Friday, 15 November 2013

Aggressive Lankan President Rajapaksa says Commonwealth should not turn 'punitive, judgemental'

Colombo:  Under attack over alleged war crimes against Lankan Tamils, President Mahinda Rajapaksa today urged Commonwealth nations not to turn the grouping into a 'punitive and judgemental' body.

On the opening day of the three-day Commonwealth summit in Colombo, Mr Rajapaksa made a combative statement about his country's battle against "30 years of terror."

"The association must respond sensitively to the needs of its people and not let it turn into a punitive or judgmental body. We also need to guard against bilateral agendas...Make the Commonwealth a truly unique organisation for engaging in collaborative unity rather than indulging in prescriptive and divisive ways," he appealed.

Several leaders are boycotting the summit after Mr Rajapaksa refused to allow an independent international investigation into allegations that up to 40,000 Tamil civilians were killed in the final days of Sri Lanka's ethnic conflict in 2009.

British Prime Minister David Cameron had said that he would raise "serious questions" about the alleged torture and abuse of the country's ethnic minority.

Indian Prime Minister Manmohan Singh called off his visit to Colombo after strong demands from Tamil Nadu politicians, including three of his own ministers, to boycott the event.

Instead of Dr Singh, External Affairs Minister Salman Khurshid is representing India in the summit.

Mr Rajapaksa on Thursday said he was "satisfied" that Mr Khurshid was attending the meet. When it was suggested to him at a press conference that the Indian Prime Minister had skipped the event to respect Tamil sentiment, the president shot back, "But he has not said this to me".

Mr Khurshid made it clear upon his arrival in Colombo that India's participation was not a dilution of its stand on Tamils in Sri Lanka.
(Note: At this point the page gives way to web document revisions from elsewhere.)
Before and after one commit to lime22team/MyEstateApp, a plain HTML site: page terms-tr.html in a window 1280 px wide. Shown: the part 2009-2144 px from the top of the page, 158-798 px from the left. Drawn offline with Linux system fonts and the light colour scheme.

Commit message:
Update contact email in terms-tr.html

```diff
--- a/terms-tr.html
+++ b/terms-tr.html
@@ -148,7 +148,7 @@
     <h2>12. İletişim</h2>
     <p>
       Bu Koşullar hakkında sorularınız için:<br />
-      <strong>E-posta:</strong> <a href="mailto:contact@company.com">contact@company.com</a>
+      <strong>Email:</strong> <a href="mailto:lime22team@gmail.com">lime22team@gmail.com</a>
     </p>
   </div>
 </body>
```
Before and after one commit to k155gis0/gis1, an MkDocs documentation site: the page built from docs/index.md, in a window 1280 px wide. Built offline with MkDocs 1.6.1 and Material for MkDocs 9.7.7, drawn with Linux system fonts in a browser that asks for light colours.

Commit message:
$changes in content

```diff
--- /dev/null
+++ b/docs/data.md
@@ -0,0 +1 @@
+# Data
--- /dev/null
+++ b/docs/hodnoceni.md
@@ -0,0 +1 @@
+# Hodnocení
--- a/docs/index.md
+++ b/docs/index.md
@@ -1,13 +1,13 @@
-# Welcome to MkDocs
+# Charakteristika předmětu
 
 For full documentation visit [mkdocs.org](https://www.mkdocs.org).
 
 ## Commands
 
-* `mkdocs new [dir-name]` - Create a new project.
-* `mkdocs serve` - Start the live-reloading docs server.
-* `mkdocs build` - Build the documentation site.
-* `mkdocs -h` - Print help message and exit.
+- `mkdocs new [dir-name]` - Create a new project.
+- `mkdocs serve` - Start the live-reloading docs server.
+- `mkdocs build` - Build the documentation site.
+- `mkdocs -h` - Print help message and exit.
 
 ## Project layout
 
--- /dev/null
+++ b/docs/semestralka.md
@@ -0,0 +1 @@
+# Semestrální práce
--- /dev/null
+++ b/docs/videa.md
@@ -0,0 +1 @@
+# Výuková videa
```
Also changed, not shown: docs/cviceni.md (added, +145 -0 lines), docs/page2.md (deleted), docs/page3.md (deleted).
The Rajapaksa government has denied the allegations and called them a campaign by rebel sympathisers to tarnish the country.